Directed by Rupert Wyatt
A team of inmates plans to escape a London prison.
The Escapist takes a familiar genre and turns it into a “taut thriller that ends on a note of unexpected grace,” said Jean Oppenheimer in The Village Voice. In this “impressive” debut from writer/director Rupert Wyatt, Brian Cox plays an aging lifer who needs to escape prison in order to save his daughter from drug addiction. The film, “as tightly scripted as the meticulous escape plan,” cleverly cuts between the breakout and its planning. While the film flashes back and forth, Wyatt “keeps faces close and words to a minimum,” said Jeannette Catsoulis in The New York Times. He deftly captures the “drama and the cadences of prison life,” while the editing and an “urgent, discordant” score keep the stakes high and the tension rising. The rhythm of the film is intriguing but irritating, said Stephen Farber in The Hollywood Reporter.
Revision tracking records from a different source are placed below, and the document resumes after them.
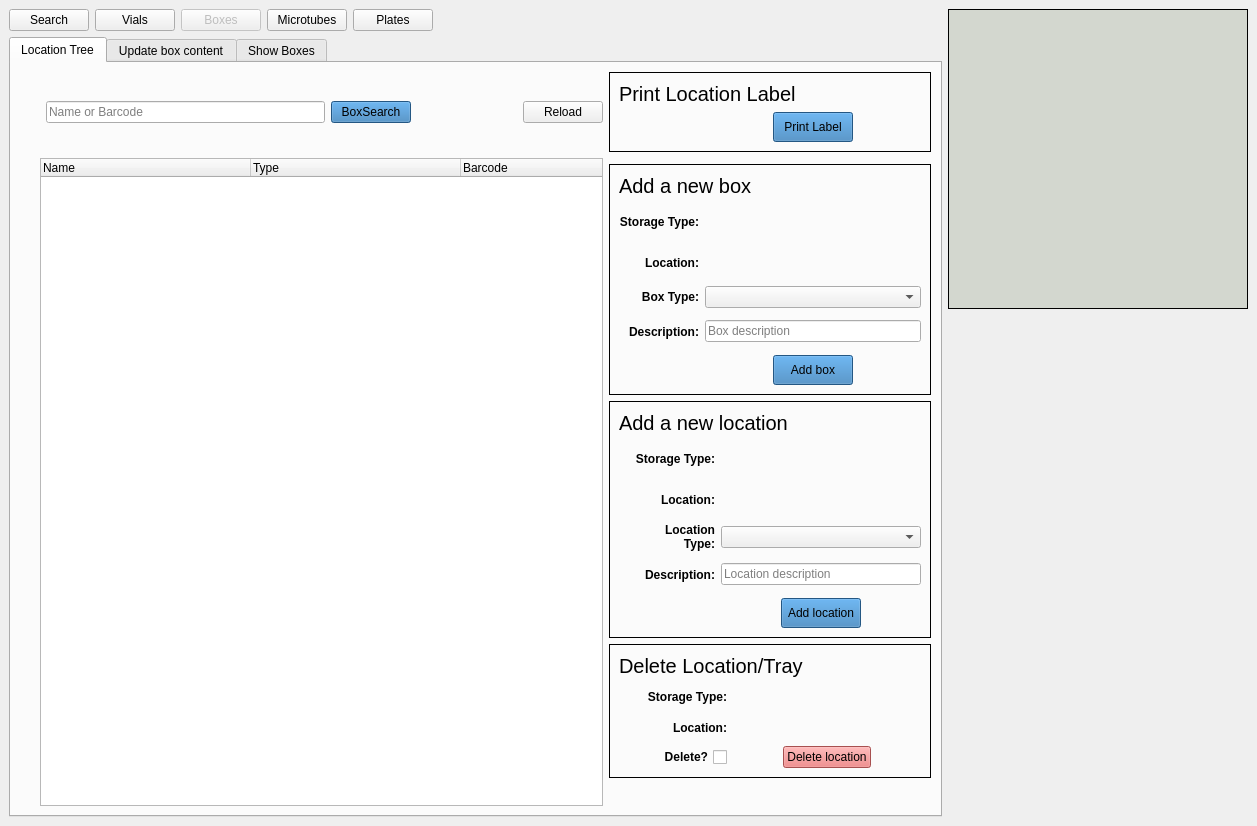
Above: frontend/assets/boxeswindow.ui from dahlbma/cello before the change. Below: the same form after it.
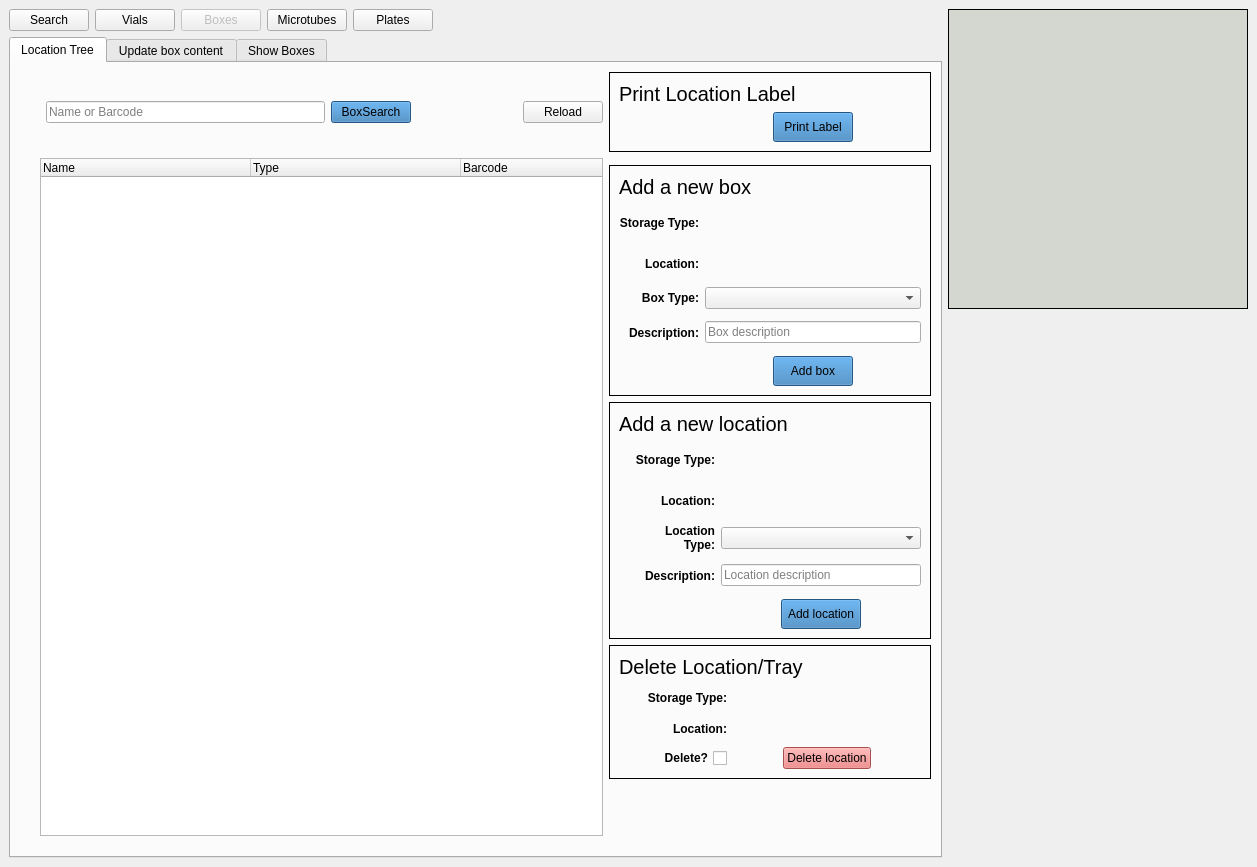
That is the form after the change.

```diff
--- a/frontend/assets/boxeswindow.ui
+++ b/frontend/assets/boxeswindow.ui
@@ -7,7 +7,7 @@
     <x>0</x>
     <y>0</y>
     <width>1257</width>
-    <height>817</height>
+    <height>867</height>
    </rect>
   </property>
   <property name="windowTitle">
```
The music is “deafening,” and the intercutting makes The Escapist “inherently static.” Still, the unexpected ending will cause you to overlook its faults and appreciate the moving story of “self-sacrifice and redemption.”
THE WEEK'S AUDIOPHILE PODCASTS: LISTEN SMARTER
- How to be the most productive person in your office — and still get home by 5:30 p.m.
- How liberals are unwittingly paving the way for the legalization of adult incest
- Why the Chinese military is only a paper dragon
- 43 TV shows to watch in 2014
- 10 things you need to know today: September 30, 2014
- How the Simpsons/Family Guy crossover revealed the worst of both shows
- Libertarianism's terrible, horrible, no good, very bad idea
- The troubling persistence of eugenicist thought in modern America
- 6 things the happiest families all have in common
- Are hedge funds doomed?
Subscribe to the Week